Tall buildings tend to catch people’s attention in any city—even more so if they seem to literally scrape the sky, towering over the structures around them. Buildings with many stories also give property owners and developers the opportunity to rent out their space for a variety of uses—office buildings, storefronts, storage spaces, etc., which can expand existing business models and promote growth. However, for developers who want to utilize land and space around a Florida airport, height considerations become incredibly important in determining how a proposed project will pan out.
One of the biggest concerns in planning a building near an airport is whether the building will be a hazard to incoming and outgoing aircraft. Determining what constitutes a “hazard” is typically left to the Federal Aviation Administration (FAA). It is important for builders and developers to understand how these determinations are made, to avoid having to make drastic changes to a proposed building, or having to scrap a project altogether.
Before beginning a project near an airspace, the developer files a Notice of Proposed Construction or Alteration, depending on what the project entails. This notice is required by the FAA if the planned building will be more than 200 feet about ground level, or will exist within the space known as the airport’s “imaginary surfaces”—all the space surrounding the ends and sides of the airport runways. This notice helps the FAA begin its investigation into whether the building will obstruct air traffic in or out of the airport.
Based on its investigation, the FAA can either determine that a building is an “obstruction to air navigation” or not. If a building is found to be an obstruction, it doesn’t necessarily mean that the building is a hazard, but that further investigation will be needed to determine whether the plans will impact flight patterns and safety.
What Can You Do?
If the FAA has determined that a proposed building is a presumed hazard to air safety, the developer can take a few steps to ensure that this presumption is handled appropriately. In order to be declared a hazard, the FAA must prove that there will be a significant adverse effect, meaning that the building’s existence will be detrimental to more than planes, flight patterns, or operations. However, in most cases, the FAA will work with the developers to minimize the hazardous elements. Options to make a proposed building safer could include changing materials, reducing glares, and utilizing lighting.
Consult an Attorney Today

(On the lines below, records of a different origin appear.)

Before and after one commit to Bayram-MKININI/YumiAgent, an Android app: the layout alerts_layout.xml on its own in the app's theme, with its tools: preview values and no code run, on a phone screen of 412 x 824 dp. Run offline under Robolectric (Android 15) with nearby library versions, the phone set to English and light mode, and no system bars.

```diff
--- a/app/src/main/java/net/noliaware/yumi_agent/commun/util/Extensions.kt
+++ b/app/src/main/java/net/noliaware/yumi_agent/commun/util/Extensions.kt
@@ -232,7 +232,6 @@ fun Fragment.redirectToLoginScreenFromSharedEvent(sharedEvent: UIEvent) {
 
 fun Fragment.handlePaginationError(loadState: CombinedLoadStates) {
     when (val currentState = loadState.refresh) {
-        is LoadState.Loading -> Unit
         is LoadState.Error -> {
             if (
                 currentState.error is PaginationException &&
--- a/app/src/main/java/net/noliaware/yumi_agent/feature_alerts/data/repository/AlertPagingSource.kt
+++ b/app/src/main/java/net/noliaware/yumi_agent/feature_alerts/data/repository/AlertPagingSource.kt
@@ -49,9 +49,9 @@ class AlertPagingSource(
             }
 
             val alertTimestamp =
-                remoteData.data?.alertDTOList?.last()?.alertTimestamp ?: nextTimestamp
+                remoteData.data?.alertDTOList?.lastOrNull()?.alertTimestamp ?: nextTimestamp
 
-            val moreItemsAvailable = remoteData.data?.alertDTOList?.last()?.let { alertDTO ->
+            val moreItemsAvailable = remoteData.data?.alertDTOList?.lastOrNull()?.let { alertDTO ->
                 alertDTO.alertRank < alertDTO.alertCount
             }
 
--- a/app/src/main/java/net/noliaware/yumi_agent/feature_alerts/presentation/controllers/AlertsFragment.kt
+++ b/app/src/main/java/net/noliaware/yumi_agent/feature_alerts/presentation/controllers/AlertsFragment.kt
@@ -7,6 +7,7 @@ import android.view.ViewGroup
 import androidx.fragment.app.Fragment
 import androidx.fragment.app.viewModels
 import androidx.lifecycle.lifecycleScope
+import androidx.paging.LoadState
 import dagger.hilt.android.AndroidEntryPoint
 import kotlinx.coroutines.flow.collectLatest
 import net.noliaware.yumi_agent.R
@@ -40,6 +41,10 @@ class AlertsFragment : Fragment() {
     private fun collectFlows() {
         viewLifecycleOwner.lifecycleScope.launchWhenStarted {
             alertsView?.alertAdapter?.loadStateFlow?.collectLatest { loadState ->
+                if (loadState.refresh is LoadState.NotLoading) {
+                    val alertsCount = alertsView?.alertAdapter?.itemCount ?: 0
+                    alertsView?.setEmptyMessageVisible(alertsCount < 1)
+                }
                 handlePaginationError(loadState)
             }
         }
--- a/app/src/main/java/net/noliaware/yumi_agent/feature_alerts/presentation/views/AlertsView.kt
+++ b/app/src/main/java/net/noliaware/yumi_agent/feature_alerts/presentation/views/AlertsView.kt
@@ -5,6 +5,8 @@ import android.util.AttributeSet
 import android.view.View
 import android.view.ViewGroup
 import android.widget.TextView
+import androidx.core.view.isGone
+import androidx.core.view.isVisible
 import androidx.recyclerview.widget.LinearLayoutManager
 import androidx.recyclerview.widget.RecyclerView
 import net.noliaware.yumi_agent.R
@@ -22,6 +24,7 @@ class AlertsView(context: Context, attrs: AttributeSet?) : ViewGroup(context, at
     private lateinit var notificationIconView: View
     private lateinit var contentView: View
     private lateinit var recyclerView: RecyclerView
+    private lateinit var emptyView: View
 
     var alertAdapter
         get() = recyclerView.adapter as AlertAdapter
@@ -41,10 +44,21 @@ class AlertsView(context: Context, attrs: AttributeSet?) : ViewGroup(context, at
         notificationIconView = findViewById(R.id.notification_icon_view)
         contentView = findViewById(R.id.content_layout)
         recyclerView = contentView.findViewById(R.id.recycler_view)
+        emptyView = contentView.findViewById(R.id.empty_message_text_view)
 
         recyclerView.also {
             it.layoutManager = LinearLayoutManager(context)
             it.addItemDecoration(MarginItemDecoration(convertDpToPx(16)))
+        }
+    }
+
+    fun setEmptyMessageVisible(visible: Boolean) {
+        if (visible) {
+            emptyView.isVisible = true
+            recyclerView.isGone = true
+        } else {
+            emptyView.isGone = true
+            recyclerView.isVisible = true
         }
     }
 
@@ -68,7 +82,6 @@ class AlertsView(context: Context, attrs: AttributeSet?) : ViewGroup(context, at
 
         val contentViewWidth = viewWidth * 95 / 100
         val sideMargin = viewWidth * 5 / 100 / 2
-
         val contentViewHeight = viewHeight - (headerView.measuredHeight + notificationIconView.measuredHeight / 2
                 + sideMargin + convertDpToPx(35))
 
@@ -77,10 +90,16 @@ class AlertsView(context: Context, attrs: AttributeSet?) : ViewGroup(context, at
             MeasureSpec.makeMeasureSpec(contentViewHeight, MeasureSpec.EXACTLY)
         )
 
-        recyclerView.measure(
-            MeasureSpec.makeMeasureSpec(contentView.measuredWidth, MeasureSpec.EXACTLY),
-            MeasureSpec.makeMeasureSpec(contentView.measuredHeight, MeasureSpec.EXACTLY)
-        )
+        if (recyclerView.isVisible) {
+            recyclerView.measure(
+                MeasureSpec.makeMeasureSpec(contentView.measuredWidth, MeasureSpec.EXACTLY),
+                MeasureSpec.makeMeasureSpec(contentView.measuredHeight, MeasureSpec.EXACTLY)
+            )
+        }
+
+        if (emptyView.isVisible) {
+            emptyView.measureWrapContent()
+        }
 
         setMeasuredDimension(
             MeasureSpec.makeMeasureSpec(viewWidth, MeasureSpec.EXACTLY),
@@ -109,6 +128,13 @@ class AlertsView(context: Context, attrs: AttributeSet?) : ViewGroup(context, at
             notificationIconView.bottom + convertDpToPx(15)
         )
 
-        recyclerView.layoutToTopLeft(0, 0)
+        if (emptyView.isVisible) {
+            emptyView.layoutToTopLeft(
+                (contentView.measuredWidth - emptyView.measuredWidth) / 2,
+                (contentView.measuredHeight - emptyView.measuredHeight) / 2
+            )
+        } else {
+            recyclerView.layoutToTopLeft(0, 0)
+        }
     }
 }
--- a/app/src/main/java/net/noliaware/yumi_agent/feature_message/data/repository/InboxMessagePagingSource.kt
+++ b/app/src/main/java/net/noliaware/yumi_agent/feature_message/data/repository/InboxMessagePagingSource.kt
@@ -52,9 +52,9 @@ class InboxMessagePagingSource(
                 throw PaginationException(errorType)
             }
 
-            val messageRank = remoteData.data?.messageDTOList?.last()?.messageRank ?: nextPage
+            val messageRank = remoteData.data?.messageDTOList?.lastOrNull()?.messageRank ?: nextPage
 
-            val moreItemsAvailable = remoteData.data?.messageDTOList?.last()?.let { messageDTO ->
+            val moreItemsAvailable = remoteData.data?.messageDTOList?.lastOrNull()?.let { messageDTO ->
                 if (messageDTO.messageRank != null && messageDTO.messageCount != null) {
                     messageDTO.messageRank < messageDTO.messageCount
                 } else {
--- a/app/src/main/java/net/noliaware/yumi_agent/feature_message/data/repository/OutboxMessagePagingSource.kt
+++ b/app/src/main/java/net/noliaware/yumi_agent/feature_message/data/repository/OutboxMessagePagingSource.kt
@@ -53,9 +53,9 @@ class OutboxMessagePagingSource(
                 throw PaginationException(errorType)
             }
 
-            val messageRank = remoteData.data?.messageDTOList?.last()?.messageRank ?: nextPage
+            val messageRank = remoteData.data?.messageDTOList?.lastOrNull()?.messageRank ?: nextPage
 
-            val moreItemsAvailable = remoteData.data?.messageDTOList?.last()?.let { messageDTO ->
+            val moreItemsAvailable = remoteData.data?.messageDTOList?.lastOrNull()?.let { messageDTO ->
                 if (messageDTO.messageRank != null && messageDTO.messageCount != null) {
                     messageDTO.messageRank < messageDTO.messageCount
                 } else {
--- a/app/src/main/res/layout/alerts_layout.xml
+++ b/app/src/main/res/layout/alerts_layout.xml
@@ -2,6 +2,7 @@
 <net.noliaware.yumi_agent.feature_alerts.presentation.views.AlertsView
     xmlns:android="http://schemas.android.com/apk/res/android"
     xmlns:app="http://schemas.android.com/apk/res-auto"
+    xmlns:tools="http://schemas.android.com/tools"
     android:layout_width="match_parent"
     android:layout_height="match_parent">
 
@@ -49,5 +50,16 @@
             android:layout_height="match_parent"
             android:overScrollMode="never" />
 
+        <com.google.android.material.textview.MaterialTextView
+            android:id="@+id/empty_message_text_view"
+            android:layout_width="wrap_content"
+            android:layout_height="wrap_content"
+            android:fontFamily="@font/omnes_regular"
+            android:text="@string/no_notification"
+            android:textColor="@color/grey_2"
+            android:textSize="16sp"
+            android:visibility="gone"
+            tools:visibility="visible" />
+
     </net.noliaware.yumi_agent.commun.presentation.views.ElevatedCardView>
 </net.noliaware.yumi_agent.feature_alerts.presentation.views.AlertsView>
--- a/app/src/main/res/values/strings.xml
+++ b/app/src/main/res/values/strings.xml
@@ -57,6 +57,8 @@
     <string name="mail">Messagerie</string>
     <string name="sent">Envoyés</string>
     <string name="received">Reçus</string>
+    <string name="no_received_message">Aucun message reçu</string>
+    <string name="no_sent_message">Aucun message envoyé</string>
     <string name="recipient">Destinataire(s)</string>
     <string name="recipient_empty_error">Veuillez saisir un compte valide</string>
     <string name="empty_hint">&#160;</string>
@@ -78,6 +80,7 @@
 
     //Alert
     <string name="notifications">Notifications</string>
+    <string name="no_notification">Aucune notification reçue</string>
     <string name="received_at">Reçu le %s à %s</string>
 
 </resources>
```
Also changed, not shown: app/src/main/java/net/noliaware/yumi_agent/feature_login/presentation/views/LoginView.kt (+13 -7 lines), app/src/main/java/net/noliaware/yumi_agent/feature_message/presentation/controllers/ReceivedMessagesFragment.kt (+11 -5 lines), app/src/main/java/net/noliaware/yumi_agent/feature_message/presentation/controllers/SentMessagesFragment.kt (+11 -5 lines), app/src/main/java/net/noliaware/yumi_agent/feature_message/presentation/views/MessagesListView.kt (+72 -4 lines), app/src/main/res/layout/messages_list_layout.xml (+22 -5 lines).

Building safety is critical in any new development, and maintaining the proper heights for the area is a significant part of that. If your construction plans have been halted due to concerns about height requirements, or if you are struggling to obtain approvals to resume building, contact a Florida construction litigation lawyer at Lubell Rosen today. Our attorneys can help you navigate any claims made against your construction plans and determine how best to respond.